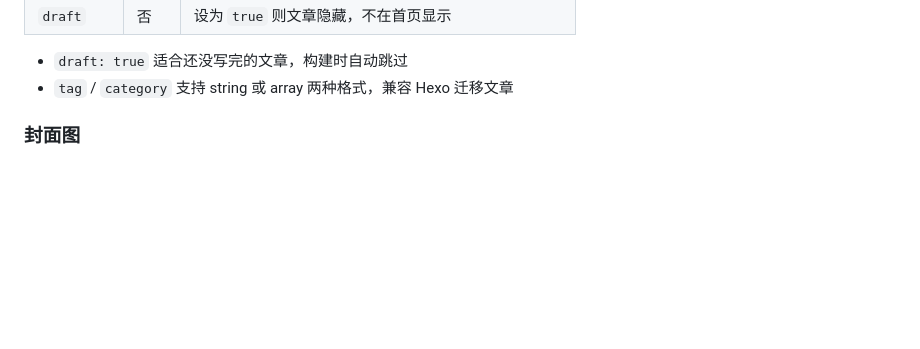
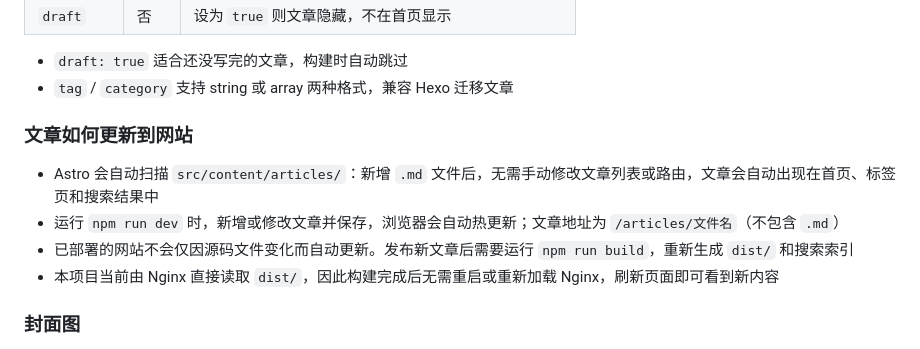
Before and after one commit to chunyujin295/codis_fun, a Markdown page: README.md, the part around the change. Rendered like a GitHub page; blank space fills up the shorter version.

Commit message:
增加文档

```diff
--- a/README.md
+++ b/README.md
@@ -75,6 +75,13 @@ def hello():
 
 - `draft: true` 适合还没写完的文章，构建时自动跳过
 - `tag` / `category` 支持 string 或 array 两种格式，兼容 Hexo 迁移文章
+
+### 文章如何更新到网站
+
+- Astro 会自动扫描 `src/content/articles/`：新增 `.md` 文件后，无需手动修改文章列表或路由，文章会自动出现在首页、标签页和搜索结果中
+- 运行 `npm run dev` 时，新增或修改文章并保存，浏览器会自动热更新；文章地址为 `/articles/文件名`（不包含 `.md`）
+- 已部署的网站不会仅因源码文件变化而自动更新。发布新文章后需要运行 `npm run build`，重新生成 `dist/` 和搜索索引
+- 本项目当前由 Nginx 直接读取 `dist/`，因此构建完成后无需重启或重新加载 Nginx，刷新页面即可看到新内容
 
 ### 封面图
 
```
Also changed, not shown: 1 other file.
--------------------------------------------------
- [TASK GOAL]
Once the pictures are removed, reproduce the remaining entries above exactly.

- [PROBLEM SOLUTION]
Before and after one commit to chunyujin295/codis_fun, a Markdown page: README.md, the part around the change. Rendered like a GitHub page; blank space fills up the shorter version.

Commit message:
增加文档

```diff
--- a/README.md
+++ b/README.md
@@ -75,6 +75,13 @@ def hello():
 
 - `draft: true` 适合还没写完的文章，构建时自动跳过
 - `tag` / `category` 支持 string 或 array 两种格式，兼容 Hexo 迁移文章
+
+### 文章如何更新到网站
+
+- Astro 会自动扫描 `src/content/articles/`：新增 `.md` 文件后，无需手动修改文章列表或路由，文章会自动出现在首页、标签页和搜索结果中
+- 运行 `npm run dev` 时，新增或修改文章并保存，浏览器会自动热更新；文章地址为 `/articles/文件名`（不包含 `.md`）
+- 已部署的网站不会仅因源码文件变化而自动更新。发布新文章后需要运行 `npm run build`，重新生成 `dist/` 和搜索索引
+- 本项目当前由 Nginx 直接读取 `dist/`，因此构建完成后无需重启或重新加载 Nginx，刷新页面即可看到新内容
 
 ### 封面图
 
```
Also changed, not shown: 1 other file.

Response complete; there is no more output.